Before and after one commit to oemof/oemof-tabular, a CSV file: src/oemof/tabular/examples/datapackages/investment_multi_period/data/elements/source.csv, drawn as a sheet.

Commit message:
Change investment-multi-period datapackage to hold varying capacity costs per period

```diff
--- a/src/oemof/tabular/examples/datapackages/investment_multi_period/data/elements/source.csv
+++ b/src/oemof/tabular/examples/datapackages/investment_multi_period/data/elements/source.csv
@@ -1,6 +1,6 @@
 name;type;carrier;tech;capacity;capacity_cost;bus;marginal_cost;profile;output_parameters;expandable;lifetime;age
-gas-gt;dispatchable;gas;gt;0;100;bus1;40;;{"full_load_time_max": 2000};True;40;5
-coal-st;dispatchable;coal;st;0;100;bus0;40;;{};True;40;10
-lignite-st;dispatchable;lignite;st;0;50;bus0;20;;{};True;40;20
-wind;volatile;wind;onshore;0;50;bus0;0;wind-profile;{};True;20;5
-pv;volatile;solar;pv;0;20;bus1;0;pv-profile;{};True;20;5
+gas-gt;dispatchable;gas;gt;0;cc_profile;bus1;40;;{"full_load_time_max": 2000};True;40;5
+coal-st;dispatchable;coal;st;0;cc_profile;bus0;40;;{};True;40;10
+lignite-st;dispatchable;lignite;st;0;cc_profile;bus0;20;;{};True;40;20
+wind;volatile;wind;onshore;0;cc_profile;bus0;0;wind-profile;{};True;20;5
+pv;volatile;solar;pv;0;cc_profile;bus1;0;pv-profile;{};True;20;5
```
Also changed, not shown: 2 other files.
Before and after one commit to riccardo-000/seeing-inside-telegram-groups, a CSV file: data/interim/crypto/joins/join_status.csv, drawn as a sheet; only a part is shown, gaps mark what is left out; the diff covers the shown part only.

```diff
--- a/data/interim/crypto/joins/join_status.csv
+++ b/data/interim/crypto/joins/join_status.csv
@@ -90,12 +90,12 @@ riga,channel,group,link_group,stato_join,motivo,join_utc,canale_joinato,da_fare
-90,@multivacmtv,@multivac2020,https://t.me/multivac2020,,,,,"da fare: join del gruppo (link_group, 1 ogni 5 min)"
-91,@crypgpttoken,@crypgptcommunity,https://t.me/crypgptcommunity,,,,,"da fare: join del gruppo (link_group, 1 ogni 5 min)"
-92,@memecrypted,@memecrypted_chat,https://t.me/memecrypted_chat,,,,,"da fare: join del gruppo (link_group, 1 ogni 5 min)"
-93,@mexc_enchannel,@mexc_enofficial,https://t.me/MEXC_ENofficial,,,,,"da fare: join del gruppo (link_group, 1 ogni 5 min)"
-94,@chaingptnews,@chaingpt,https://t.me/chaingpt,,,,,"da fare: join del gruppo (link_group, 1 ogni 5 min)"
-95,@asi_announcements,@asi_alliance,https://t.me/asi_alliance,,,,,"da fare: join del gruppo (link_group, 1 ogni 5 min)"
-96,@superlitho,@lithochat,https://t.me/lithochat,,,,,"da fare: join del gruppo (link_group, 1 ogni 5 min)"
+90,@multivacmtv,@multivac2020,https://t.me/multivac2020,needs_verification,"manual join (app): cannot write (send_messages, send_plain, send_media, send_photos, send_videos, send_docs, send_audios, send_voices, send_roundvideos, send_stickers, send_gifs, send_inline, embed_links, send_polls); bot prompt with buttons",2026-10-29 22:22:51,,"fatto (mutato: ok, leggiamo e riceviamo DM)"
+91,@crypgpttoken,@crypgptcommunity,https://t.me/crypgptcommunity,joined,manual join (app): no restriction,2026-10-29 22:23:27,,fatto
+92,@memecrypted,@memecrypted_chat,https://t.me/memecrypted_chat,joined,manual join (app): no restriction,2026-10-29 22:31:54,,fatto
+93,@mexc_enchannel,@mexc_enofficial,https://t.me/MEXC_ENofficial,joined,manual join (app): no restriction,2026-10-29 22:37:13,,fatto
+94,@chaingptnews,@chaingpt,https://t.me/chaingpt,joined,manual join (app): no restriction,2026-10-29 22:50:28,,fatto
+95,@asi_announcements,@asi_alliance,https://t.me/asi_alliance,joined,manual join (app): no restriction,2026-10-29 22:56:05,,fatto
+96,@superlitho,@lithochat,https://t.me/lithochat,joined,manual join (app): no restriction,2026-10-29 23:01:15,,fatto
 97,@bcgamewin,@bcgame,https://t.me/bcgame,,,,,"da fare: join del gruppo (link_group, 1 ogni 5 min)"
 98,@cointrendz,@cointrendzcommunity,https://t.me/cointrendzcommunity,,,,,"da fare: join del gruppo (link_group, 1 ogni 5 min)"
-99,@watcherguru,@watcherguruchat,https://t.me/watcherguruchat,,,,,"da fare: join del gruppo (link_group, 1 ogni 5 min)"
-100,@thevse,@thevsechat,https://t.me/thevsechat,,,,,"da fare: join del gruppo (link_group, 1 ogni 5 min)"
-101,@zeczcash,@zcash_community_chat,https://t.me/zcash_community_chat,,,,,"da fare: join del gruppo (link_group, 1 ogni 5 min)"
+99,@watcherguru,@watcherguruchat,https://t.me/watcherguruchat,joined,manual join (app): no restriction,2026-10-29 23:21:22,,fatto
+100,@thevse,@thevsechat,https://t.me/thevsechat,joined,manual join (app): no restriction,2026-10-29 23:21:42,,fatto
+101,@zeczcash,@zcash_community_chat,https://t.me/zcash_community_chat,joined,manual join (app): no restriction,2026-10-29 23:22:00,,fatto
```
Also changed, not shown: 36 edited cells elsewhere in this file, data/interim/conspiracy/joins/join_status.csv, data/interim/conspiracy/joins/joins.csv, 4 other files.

####

## [Activity]
Each line of the entries that contains the word "True" should be listed.

## [Reply to the exercise]
-gas-gt;dispatchable;gas;gt;0;100;bus1;40;;{"full_load_time_max": 2000};True;40;5
-coal-st;dispatchable;coal;st;0;100;bus0;40;;{};True;40;10
-lignite-st;dispatchable;lignite;st;0;50;bus0;20;;{};True;40;20
-wind;volatile;wind;onshore;0;50;bus0;0;wind-profile;{};True;20;5
-pv;volatile;solar;pv;0;20;bus1;0;pv-profile;{};True;20;5
+gas-gt;dispatchable;gas;gt;0;cc_profile;bus1;40;;{"full_load_time_max": 2000};True;40;5
+coal-st;dispatchable;coal;st;0;cc_profile;bus0;40;;{};True;40;10
+lignite-st;dispatchable;lignite;st;0;cc_profile;bus0;20;;{};True;40;20
+wind;volatile;wind;onshore;0;cc_profile;bus0;0;wind-profile;{};True;20;5
+pv;volatile;solar;pv;0;cc_profile;bus1;0;pv-profile;{};True;20;5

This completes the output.